— TO DO —
Below are entries to examine: work out how many lines contain the word "Button", and give only that number.

MATERIAL PROVIDED section start

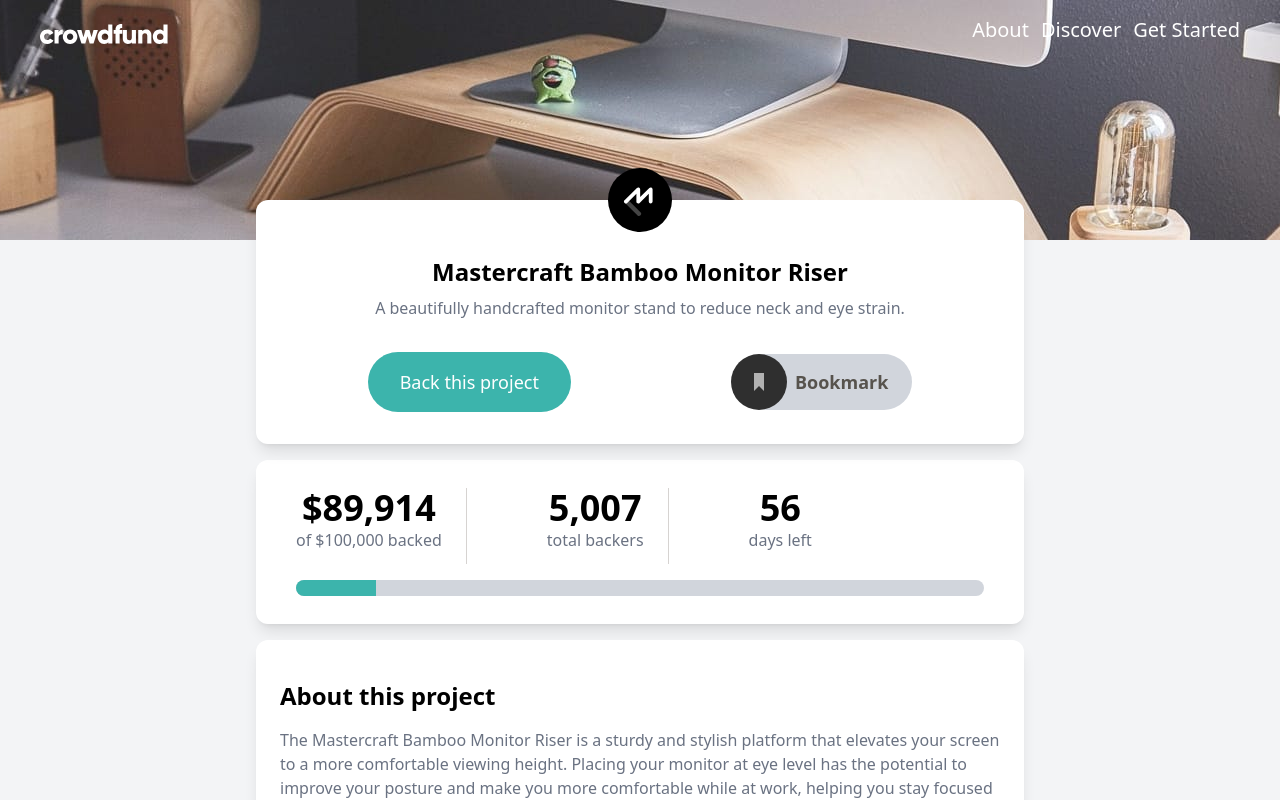
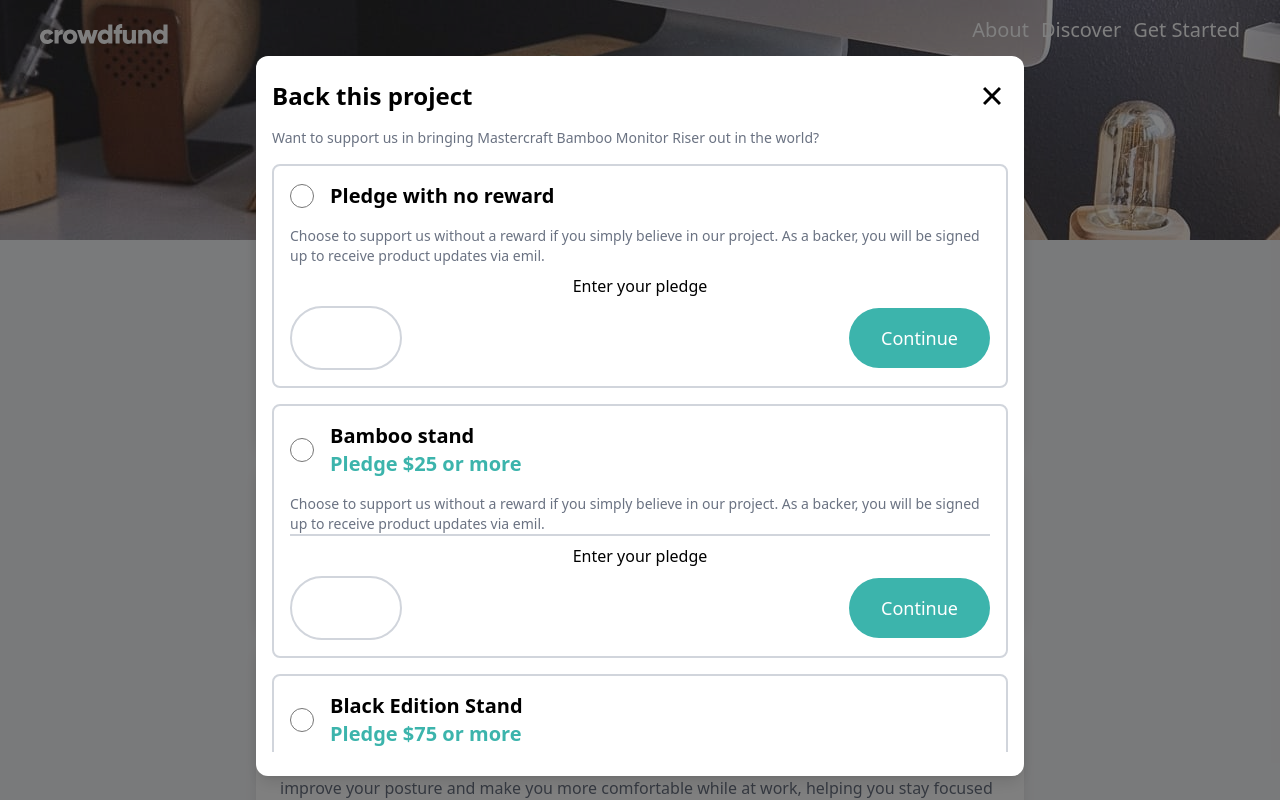
Before and after one commit to Shadrack04/react-crowdfunding-product, a React (Vite) app: page / in a window 1280 px wide. Shown: the top 800 px of the page. Built offline with nearby package versions, Linux system fonts and the light colour scheme.

Commit message:
Create the modal and implemented scroll on the modal

```diff
--- a/package.json
+++ b/package.json
@@ -13,6 +13,7 @@
     "@tailwindcss/vite": "^4.0.5",
     "react": "^19.0.0",
     "react-dom": "^19.0.0",
+    "react-icons": "^5.4.0",
     "tailwindcss": "^4.0.5"
   },
   "devDependencies": {
--- a/src/App.jsx
+++ b/src/App.jsx
@@ -1,12 +1,17 @@
 import Header from "./components/Header";
 import "./App.css";
 import Main from "./components/Main";
+import Modal from "./components/Modal";
+import ModalPlans from "./components/ModalPlans";
 
 function App() {
   return (
     <div className="">
       <Header />
       <Main />
+      <Modal>
+        <ModalPlans />
+      </Modal>
     </div>
   );
 }
--- a/src/components/Button.jsx
+++ b/src/components/Button.jsx
@@ -1,4 +1,4 @@
-import React from "react";
+import PropTypes from "prop-types";
 
 function Button({ children }) {
   return (
@@ -8,4 +8,8 @@
   );
 }
 
+Button.propTypes = {
+  children: PropTypes.any,
+};
+
 export default Button;
--- a/src/components/Card.jsx
+++ b/src/components/Card.jsx
@@ -1,4 +1,4 @@
-import React from "react";
+import PropTypes from "prop-types";
 
 function Card({ children }) {
   return (
@@ -8,4 +8,8 @@
   );
 }
 
+Card.propTypes = {
+  children: PropTypes.any,
+};
+
 export default Card;
--- /dev/null
+++ b/src/components/InputComp.jsx
@@ -0,0 +1,12 @@
+import React from "react";
+
+function InputComp() {
+  return (
+    <input
+      type="text"
+      className=" text-xl  border-2 border-gray-300 inline-block w-28 py-4 px-4 rounded-full"
+    />
+  );
+}
+
+export default InputComp;
--- a/src/components/Main.jsx
+++ b/src/components/Main.jsx
@@ -1,3 +1,5 @@
+import { FaRegBookmark } from "react-icons/fa6";
+import { FaBookmark } from "react-icons/fa6";
 import Button from "./Button";
 import masterCraft from "/images/logo-mastercraft.svg";
 import bookmark from "/images/icon-bookmark.svg";
@@ -27,7 +29,10 @@
           <div className="my-8 flex items-center justify-center gap-3 md:gap-40">
             <Button>Back this project</Button>
             <div className=" flex items-center cursor-pointer">
-              <img className=" z-20" src={bookmark} alt="Bookmark" />
+              {/* <img className=" z-20" src={bookmark} alt="Bookmark" /> */}
+              <div className=" z-20 p-4 bg-black rounded-full">
+                <FaBookmark className=" text-gray-400 z-20 h-6 w-6" />
+              </div>
               <span className="hidden md:flex text-lg font-semibold text-stone-600 py-3.5 -ml-12 pl-14 pr-6 z-10 rounded-full bg-gray-300">
                 Bookmark
               </span>
--- /dev/null
+++ b/src/components/Modal.jsx
@@ -0,0 +1,19 @@
+import PropTypes from "prop-types";
+
+function Modal({ children }) {
+  document.body.style.overflowY = "hidden";
+  return (
+    <div className=" fixed inset-0 flex pt-10 pb-1 z-50 bg-black/50">
+      <div className=" absolute right-5 top-15"></div>
+      <div className="flex flex-col p-4 bg-white w-[90%] max-h-[90vh] md:w-[60%] mx-auto mt-4 shadow-lg rounded-xl">
+        {children}
+      </div>
+    </div>
+  );
+}
+
+Modal.propTypes = {
+  children: PropTypes.any,
+};
+
+export default Modal;
--- /dev/null
+++ b/src/components/ModalPlans.jsx
@@ -0,0 +1,110 @@
+import Button from "./Button";
+import InputComp from "./InputComp";
+import { IoCloseSharp } from "react-icons/io5";
+
+const plansArray = [
+  {
+    id: "noReward",
+    plan: "Pledge with no reward",
+    amount: null,
+    text: "Choose to support us without a reward if you simply believe in our project. As a backer, you will be signed up to receive product updates via emil.",
+    quantity: null,
+  },
+  {
+    id: "bamboo",
+    plan: "Bamboo stand",
+    amount: 25,
+    text: "You get an ergonomic stand made of natural bamboo. You've helped us launch our promotional campaign, and you’ll be added to a special Backer member list.",
+    quantity: 101,
+  },
+  {
+    id: "black",
+    plan: "Black Edition Stand",
+    amount: 75,
+    text: "You get a Black Special Edition computer stand and a personal thank you. You’ll be added to our Backer member list. Shipping is included.",
+    quantity: 64,
+  },
+  {
+    id: "mahogany",
+    plan: "Mahogany Special Edition",
+    amount: 200,
+    text: "You get two Special Edition Mahogany stands, a Backer T-Shirt, and a personal thank you. You’ll be added to our Backer member list. Shipping is included.",
+    quantity: 0,
+  },
+];
+
+function ModalPlans() {
+  return (
+    <div>
+      <div className=" flex items-center justify-between mb-2">
+        <h1 className=" text-2xl font-bold my-2">Back this project</h1>
+        <IoCloseSharp className=" w-8 h-8" />
+      </div>
+      <div className=" max-h-[78vh] overflow-y-auto">
+        <p className=" text-gray-500 text-sm">
+          Want to support us in bringing Mastercraft Bamboo Monitor Riser out in
+          the world?
+        </p>
+        {plansArray.map((plan, index) => (
+          <Plan key={plan.id} plan={plan} />
+        ))}
+      </div>
+    </div>
+  );
+}
+
+function Plan({ plan }) {
+  return (
+    <div className="border-2 border-gray-300 rounded-lg p-4 mt-4">
+      <div className=" mb-4">
+        <label
+          htmlFor={plan.id}
+          className=" flex items-center text-xl font-bold"
+        >
+          <input
+            type="radio"
+            id="noReward"
+            name={plan.id}
+            className=" mr-4 w-6 h-6"
+          />
+          <div>
+            {plan.plan}
+            {plan.amount && (
+              <p className=" text-xl text-[hsl(176_50%_47%)] font-bold">
+                Pledge ${plan.amount} or more
+              </p>
+            )}
+          </div>
+        </label>
+      </div>
+      <article>
+        <p className=" text-gray-500 text-sm">
+          Choose to support us without a reward if you simply believe in our
+          project. As a backer, you will be signed up to receive product updates
+          via emil.
+        </p>
+      </article>
+      <div>
+        {plan.quantity && (
+          <div className=" border-b-2 border-gray-300 mb-2">
+            <p className="text-gray-500 text-lg my-4 md:hidden">
+              <span className=" text-2xl text-black font-bold">
+                {plan.quantity}{" "}
+              </span>
+              <span className="">left</span>
+            </p>
+          </div>
+        )}
+        <div>
+          <p className=" my-2 text-center">Enter your pledge</p>
+          <div className=" flex items-center justify-between">
+            <InputComp />
+            <Button>Continue</Button>
+          </div>
+        </div>
+      </div>
+    </div>
+  );
+}
+
+export default ModalPlans;
```
Also changed, not shown: src/components/Plans.jsx (+8 -1 lines), 1 other file (tests, documents, lock files or other folders).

MATERIAL PROVIDED section end

— SOLUTION FOR THIS EXERCISE —
9